European Commission logo print header

Article Category

Content archived on 2022-11-25

Article available in the following languages:

DE EN FR

Improving the quality, effectiveness and transparency of Community research programmes

In 1995, some 24,000 proposals were received by the European Commission from companies and individuals interested in participating in the Community's research programmes. The proposals involved over 100,000 participants from at least 15 different countries. The challenge of r...

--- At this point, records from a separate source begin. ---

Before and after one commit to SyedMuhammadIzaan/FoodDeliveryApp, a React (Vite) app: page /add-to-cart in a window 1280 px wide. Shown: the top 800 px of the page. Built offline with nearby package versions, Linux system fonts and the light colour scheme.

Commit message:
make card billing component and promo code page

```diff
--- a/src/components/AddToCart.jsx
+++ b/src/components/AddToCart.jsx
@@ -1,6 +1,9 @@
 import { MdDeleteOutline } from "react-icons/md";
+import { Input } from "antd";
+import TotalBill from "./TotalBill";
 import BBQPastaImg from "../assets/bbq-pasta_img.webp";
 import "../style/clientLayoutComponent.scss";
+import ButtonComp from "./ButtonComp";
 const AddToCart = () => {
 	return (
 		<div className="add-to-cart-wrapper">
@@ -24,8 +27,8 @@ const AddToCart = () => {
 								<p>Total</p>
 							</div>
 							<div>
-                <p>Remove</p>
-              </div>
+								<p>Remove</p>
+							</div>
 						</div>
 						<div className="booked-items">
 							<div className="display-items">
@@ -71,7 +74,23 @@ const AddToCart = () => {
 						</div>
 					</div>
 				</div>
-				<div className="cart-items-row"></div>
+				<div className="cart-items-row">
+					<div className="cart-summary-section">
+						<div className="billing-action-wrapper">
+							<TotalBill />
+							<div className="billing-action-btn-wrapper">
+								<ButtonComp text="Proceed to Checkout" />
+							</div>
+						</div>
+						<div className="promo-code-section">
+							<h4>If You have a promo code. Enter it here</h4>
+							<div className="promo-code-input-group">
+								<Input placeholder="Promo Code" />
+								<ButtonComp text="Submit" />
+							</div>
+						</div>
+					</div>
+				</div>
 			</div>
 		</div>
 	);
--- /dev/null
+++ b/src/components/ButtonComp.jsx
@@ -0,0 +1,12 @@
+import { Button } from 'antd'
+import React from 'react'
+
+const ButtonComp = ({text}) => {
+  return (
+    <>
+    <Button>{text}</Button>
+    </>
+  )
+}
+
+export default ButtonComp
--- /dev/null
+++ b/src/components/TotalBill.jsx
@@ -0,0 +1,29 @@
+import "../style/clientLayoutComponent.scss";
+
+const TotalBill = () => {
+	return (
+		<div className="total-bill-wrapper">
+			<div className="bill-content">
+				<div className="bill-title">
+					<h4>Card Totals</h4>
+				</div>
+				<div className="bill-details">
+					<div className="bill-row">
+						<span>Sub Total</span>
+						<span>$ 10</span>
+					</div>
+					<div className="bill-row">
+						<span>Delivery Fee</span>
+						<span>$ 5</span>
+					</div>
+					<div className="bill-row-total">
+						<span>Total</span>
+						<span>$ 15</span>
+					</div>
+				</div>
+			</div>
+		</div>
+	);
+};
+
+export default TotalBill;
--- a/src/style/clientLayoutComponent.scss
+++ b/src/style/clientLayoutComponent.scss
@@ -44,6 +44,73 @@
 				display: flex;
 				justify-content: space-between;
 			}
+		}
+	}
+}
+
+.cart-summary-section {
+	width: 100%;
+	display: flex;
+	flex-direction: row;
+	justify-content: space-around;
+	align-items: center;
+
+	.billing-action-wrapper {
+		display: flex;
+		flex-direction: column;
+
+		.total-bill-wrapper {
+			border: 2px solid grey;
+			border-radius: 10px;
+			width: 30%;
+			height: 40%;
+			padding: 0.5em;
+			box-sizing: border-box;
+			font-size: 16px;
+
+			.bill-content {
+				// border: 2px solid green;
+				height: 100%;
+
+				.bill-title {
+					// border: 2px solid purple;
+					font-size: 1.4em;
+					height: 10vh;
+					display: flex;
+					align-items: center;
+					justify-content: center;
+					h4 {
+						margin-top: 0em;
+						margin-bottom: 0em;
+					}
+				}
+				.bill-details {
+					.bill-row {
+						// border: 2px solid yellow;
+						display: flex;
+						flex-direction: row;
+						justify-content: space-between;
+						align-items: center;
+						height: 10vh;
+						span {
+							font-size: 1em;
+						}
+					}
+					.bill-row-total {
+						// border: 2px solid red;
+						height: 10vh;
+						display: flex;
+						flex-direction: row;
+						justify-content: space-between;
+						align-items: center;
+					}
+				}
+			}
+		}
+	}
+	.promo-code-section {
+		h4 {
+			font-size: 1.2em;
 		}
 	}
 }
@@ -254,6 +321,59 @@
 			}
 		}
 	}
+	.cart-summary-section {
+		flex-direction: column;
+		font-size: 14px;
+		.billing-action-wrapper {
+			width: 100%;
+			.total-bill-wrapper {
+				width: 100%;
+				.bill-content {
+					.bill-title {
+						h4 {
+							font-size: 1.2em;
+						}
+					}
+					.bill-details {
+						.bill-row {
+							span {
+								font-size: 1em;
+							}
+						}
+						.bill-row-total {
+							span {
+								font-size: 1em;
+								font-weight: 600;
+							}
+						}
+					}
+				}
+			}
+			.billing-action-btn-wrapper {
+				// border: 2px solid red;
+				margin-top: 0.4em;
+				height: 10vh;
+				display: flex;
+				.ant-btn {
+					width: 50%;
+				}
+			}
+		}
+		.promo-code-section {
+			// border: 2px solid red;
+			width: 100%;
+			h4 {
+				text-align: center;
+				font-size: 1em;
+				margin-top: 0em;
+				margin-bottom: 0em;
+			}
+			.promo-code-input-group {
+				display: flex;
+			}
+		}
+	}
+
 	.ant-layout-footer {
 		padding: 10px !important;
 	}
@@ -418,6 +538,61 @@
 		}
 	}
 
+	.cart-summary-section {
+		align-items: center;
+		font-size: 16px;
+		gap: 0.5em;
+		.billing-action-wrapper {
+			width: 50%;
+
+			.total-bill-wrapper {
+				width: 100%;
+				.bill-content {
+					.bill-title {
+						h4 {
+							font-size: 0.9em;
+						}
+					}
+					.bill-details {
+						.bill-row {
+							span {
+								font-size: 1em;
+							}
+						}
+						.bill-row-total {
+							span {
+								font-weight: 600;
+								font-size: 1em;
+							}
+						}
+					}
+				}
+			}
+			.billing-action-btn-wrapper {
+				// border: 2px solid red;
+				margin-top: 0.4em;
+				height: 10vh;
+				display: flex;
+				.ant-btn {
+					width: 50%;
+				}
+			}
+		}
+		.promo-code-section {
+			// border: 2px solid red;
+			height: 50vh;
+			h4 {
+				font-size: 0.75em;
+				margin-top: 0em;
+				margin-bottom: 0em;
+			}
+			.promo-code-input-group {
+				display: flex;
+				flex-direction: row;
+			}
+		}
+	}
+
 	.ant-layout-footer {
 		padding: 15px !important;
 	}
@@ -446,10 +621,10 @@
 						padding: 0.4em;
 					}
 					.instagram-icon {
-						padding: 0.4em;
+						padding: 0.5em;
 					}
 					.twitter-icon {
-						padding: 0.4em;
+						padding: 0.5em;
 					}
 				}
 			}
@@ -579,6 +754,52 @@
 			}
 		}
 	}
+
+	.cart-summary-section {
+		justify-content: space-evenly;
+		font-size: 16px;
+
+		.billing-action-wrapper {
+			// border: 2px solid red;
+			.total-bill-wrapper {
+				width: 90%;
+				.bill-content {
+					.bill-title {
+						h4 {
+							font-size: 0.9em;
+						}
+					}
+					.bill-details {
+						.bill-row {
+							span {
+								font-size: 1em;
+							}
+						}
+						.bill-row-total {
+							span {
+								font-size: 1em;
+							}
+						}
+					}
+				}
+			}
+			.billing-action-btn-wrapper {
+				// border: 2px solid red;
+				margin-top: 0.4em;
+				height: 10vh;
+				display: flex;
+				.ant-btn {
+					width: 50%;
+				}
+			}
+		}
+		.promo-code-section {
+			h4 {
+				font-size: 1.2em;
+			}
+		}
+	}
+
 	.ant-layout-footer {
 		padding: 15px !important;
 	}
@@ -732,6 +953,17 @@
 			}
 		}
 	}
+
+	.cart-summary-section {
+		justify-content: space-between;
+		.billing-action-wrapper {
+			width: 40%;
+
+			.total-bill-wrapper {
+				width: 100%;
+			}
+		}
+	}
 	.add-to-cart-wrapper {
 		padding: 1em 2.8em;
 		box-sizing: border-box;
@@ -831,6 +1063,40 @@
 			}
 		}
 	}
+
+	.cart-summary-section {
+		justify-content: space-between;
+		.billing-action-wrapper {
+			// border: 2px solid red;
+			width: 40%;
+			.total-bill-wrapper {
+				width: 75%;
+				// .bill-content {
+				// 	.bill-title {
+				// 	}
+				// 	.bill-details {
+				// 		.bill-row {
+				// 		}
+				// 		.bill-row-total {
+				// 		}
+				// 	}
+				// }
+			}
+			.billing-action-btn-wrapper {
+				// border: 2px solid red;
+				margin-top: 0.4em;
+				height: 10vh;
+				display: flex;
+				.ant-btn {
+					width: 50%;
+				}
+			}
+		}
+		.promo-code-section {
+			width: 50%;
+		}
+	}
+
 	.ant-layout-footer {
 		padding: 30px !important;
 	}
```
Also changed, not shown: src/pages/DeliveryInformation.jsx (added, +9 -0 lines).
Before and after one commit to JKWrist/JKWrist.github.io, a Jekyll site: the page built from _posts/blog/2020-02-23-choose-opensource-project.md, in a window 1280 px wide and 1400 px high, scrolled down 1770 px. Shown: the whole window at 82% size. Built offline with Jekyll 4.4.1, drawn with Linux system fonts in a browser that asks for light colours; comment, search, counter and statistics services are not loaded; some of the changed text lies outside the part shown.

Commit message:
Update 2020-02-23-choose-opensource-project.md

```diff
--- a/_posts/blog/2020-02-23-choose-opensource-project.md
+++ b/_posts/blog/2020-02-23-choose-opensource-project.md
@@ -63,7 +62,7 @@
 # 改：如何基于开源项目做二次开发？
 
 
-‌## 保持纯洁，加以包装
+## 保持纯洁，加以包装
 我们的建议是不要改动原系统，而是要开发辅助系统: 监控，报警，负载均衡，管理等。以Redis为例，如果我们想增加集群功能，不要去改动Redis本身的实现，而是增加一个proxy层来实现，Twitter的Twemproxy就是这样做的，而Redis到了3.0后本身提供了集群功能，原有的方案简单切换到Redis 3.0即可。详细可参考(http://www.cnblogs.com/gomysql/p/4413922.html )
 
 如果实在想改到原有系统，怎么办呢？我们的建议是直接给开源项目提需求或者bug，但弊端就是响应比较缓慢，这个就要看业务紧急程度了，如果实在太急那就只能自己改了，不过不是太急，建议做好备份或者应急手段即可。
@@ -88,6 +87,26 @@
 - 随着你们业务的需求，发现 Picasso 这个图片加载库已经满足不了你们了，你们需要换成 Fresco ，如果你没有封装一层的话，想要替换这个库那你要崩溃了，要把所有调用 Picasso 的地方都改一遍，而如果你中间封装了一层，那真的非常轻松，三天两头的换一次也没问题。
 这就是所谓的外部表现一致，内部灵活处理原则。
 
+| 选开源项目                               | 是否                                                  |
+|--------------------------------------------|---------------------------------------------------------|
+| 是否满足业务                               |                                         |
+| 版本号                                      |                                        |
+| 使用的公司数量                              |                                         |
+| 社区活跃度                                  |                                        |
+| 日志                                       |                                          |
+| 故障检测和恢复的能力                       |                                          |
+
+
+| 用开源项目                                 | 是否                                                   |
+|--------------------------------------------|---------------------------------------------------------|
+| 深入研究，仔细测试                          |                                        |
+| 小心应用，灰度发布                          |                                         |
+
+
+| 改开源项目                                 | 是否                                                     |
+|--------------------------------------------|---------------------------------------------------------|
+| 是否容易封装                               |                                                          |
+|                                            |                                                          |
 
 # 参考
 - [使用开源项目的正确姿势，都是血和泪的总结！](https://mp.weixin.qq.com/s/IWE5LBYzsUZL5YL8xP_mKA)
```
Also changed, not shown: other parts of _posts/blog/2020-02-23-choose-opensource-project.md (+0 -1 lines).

In 1995, some 24,000 proposals were received by the European Commission from companies and individuals interested in participating in the Community's research programmes. The proposals involved over 100,000 participants from at least 15 different countries. The challenge of responding openly, equitably, impartially and efficiently to all these proposals led the Commission to hold a seminar in Brussels on 25 June 1996 in order to identify points at which the management of research programmes could be further improved. The seminar, organized at the request of Mrs. Edith Cresson, Commissioner responsible for research policy, was attended by members of the European Parliament and about 25 representatives of industry (including SMEs), academia and other research organizations. The seminar came half-way through implementation of the Fourth Framework Programme (1994-1998), and at a time when it can exert a positive influence on the development of the Fifth Framework Programme. The seminar addressed the following three issues in particular: - Reducing the level of oversubscription to calls for proposals; - Increasing transparency and efficiency in the evaluation of calls; - Streamlining contract negotiation and the financial aspects of research management. Of the 24,000 proposals received in 1995, only about 20% were selected for funding. Solutions discussed during the seminar to this problem of oversubscription included targeting calls more precisely, concentrating programmes on fewer and/or more focused objectives, more detailed information on eligibility and evaluation criteria, and extended use of pre-proposal checking of project outlines. As regards the transparency and efficiency of proposal evaluation and selection, there is a clear need to explain what goes on between the submission of a proposal and the approval of the projects to be funded. While ensuring that evaluation remains as impartial as possible, the Commission must increase transparency and consistency between programmes, and reduce the time between the deadline for proposal submission and the notification of project coordinators. In the field of contract negotiation, it was agreed that further streamlining and finance are needed. While considerable improvements have already been made in processing payments, additional measures to simplify procedures and help speed up payments still further are still required. Among these is a vademecum on the use of the new model contract including clear guidance for participants on the interpretation of the various clauses. In addition, participants at the seminar stressed the importance of early feedback to coordinators on the probability of project funding, and the need for greater consistency between programmes. They also expressed support for improvements which are already under way, such as the new guidelines for programme evaluation currently being developed, and already published for use in the MAST and JOULE programmes. Consultations with industry and the scientific community will now follow the seminar. The Commission will publish a new manual on the management of EU programmes, based on the seminar and these subsequent consultations.

Related articles